- _What you will do_:
Filter the entries below down to the lines that hold "print".
[The data Boundary: Start]
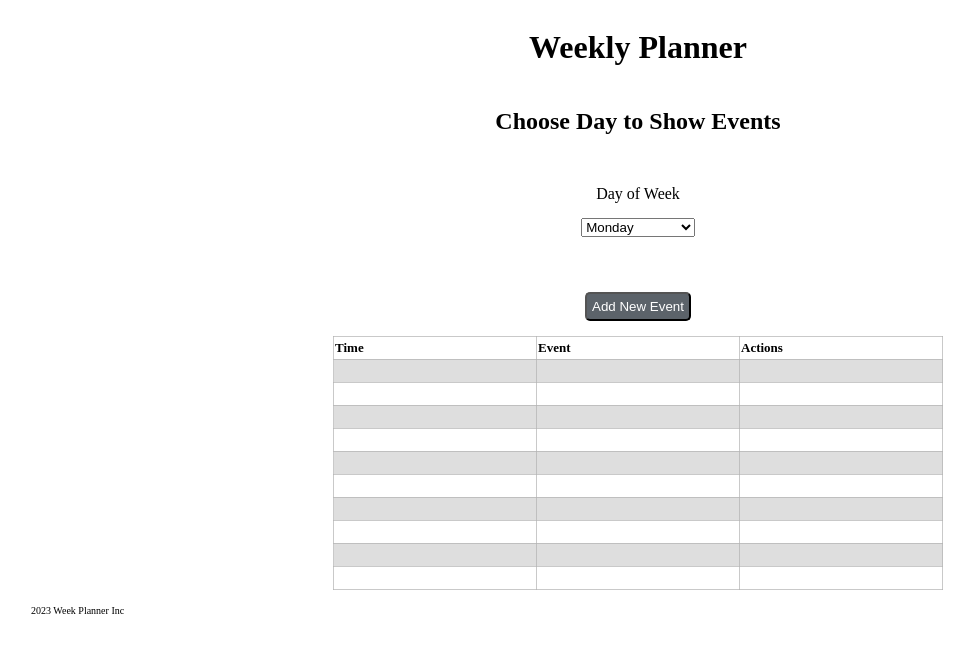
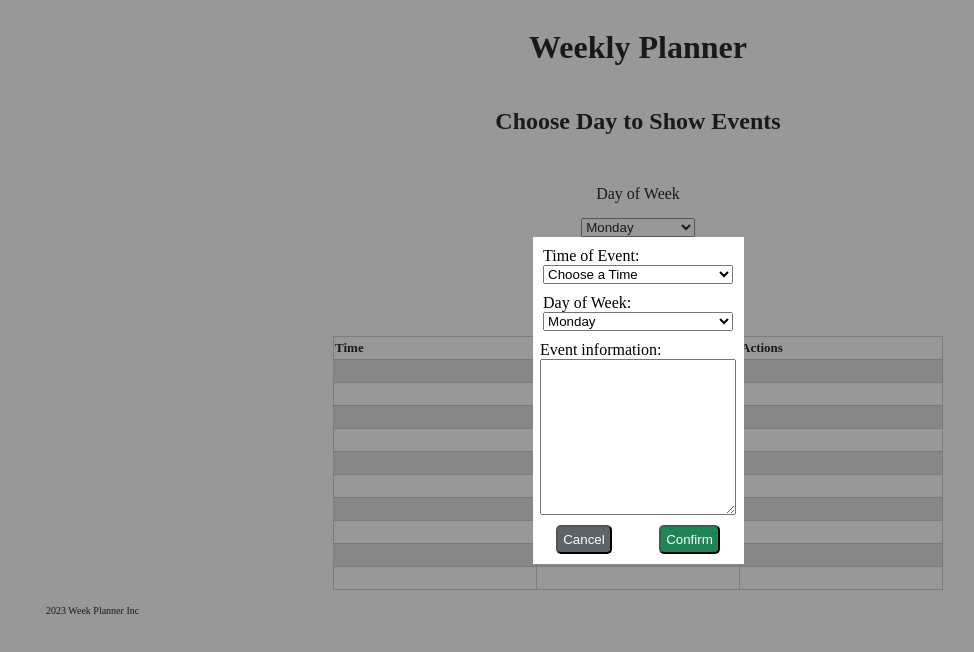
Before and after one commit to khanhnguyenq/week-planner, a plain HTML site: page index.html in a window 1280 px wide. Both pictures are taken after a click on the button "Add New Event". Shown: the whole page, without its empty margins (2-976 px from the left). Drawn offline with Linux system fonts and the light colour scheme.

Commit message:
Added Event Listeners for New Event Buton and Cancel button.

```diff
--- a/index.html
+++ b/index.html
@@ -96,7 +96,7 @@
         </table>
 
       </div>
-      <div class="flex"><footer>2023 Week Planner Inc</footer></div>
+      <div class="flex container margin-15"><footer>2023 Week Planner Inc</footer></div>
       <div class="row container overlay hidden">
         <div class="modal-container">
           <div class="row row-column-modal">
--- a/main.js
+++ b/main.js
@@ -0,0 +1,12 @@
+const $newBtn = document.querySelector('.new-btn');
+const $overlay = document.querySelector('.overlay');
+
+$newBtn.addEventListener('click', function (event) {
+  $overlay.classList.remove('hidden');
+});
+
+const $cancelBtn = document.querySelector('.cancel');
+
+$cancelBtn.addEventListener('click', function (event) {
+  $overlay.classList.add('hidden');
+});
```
[The data Boundary: End]
[The data Boundary: Start]
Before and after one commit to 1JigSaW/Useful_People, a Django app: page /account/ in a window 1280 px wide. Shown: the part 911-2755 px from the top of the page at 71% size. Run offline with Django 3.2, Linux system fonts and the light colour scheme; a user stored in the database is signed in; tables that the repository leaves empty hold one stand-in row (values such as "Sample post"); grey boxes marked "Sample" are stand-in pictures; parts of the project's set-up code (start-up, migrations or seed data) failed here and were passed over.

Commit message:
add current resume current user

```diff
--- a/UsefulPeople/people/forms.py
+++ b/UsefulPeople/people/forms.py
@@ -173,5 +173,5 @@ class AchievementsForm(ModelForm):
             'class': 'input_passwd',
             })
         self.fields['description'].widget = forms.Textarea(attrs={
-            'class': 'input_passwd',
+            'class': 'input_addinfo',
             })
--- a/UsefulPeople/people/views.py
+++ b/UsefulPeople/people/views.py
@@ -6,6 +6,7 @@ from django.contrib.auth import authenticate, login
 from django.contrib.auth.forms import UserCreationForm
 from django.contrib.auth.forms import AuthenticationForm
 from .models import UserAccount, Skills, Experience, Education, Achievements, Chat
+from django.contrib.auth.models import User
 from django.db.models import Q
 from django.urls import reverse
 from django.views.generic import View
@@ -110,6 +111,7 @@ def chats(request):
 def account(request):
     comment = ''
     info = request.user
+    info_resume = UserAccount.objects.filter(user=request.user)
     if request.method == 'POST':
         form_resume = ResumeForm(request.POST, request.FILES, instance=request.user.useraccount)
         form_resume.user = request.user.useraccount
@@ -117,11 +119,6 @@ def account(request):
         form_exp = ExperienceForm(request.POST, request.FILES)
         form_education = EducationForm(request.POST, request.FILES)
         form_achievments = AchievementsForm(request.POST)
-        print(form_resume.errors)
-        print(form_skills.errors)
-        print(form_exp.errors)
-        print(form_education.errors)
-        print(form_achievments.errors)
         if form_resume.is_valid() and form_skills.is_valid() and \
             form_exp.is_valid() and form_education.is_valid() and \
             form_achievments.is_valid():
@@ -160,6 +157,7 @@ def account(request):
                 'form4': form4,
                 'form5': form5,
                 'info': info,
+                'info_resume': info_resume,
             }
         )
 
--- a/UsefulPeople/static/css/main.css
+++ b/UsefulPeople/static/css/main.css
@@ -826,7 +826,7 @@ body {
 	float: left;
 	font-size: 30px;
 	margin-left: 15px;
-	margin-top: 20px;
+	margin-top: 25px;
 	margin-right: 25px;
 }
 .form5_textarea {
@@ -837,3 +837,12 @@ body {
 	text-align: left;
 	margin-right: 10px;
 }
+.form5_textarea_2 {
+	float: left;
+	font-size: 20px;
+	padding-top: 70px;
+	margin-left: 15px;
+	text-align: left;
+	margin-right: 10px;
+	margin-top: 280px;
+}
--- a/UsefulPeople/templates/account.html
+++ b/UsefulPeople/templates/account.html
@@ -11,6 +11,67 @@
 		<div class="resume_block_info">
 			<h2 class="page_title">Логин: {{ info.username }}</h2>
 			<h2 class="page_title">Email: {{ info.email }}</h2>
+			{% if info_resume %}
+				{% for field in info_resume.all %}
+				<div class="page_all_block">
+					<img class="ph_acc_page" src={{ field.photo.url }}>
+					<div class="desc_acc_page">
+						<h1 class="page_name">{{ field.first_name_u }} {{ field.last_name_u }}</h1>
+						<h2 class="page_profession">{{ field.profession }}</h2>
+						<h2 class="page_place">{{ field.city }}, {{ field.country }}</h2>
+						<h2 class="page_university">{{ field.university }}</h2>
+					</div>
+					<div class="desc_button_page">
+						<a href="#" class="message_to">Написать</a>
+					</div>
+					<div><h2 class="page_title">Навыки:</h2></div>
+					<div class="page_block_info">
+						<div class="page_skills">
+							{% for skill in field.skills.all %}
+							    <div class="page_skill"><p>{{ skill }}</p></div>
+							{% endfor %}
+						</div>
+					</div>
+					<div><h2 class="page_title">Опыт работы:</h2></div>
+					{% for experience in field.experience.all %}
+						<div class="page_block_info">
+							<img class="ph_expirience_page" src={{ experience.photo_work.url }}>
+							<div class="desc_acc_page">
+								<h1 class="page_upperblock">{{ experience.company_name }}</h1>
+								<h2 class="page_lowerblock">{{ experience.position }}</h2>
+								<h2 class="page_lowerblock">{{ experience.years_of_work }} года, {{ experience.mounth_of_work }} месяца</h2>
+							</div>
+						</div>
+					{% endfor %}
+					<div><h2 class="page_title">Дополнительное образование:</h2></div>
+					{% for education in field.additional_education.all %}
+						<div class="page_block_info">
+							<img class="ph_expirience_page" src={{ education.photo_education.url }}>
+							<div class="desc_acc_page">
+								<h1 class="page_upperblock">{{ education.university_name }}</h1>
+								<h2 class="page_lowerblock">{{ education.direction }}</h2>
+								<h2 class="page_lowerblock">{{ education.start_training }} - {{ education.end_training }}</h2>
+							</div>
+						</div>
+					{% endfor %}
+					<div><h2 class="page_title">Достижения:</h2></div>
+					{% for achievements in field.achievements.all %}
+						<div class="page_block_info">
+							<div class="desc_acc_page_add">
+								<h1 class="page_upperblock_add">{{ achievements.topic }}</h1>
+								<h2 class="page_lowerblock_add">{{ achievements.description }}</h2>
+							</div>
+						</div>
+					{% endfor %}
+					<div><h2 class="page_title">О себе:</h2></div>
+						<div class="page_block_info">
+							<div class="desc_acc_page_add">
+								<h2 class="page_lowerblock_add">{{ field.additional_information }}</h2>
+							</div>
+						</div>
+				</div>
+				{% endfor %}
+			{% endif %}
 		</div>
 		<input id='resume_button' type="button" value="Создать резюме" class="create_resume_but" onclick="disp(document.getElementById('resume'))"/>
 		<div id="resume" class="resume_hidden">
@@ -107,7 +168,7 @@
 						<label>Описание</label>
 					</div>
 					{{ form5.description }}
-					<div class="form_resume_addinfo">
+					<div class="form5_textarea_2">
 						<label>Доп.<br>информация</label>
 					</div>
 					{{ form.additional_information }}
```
[The data Boundary: End]
- _Worked solution_:
-        print(form_resume.errors)
-        print(form_skills.errors)
-        print(form_exp.errors)
-        print(form_education.errors)
-        print(form_achievments.errors)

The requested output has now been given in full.